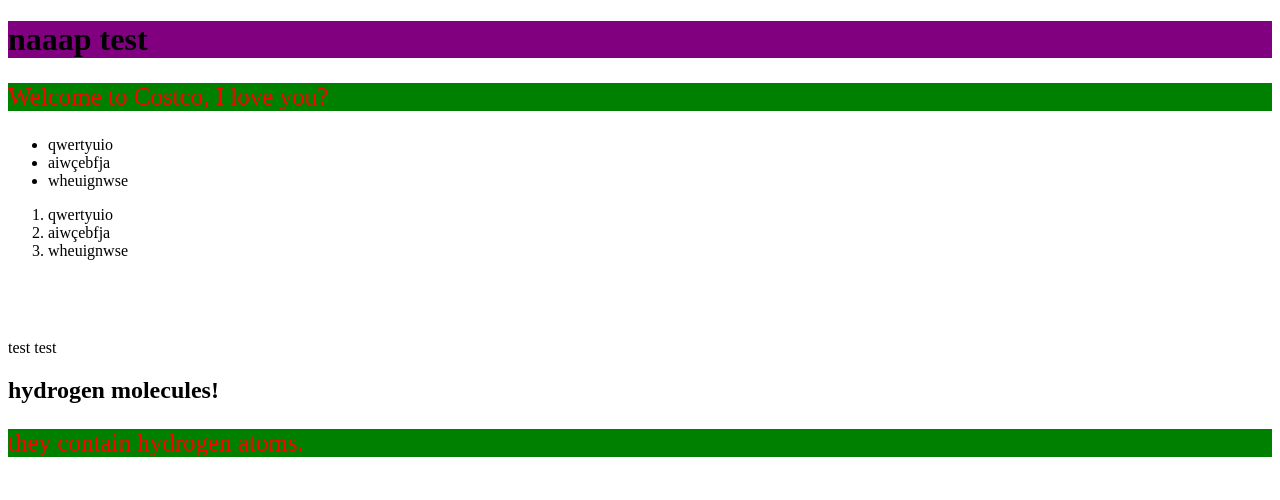
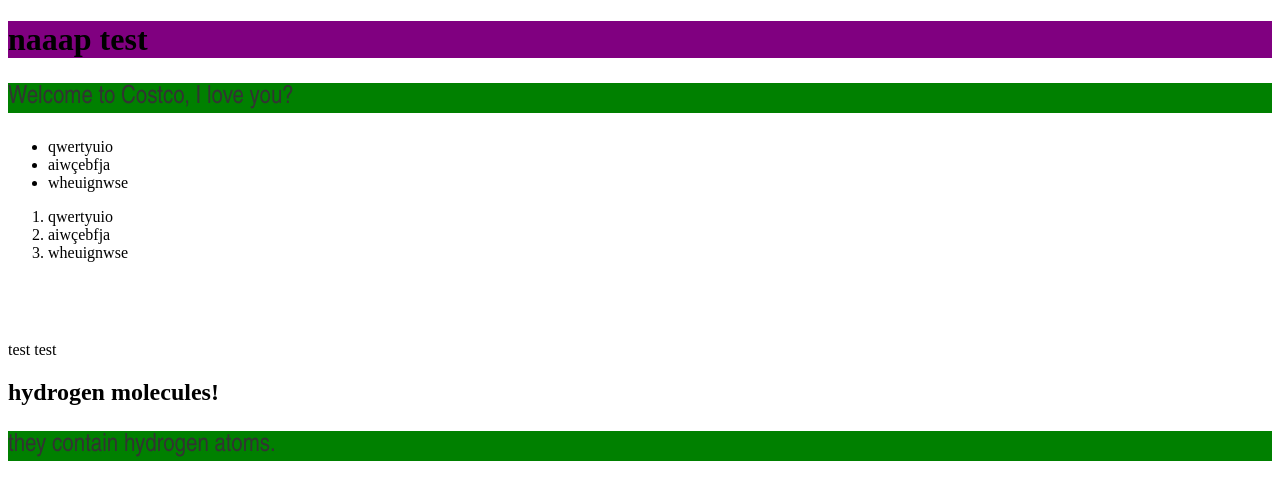
Before and after one commit to naaap/naaap.github.io, a Jekyll site: the page about/index.html, which Jekyll copies as it is, in a window 1280 px wide. Shown: the top 500 px of the page. Built offline with Jekyll 4.4.1, drawn with Linux system fonts in a browser that asks for light colours.

Commit message:
Update index.html

```diff
--- a/about/index.html
+++ b/about/index.html
@@ -10,6 +10,8 @@
 			p {
 				background-color: green;
 				color: red;
+				color: #333333;
+				font-family: 'Arial Narrow', sans-serif;
 				font-size: 25px;
 			}
 		</style>
```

**Exercise description**. Say how many lines in the records include the string "color", giving the figure by itself.

**Task result**. 3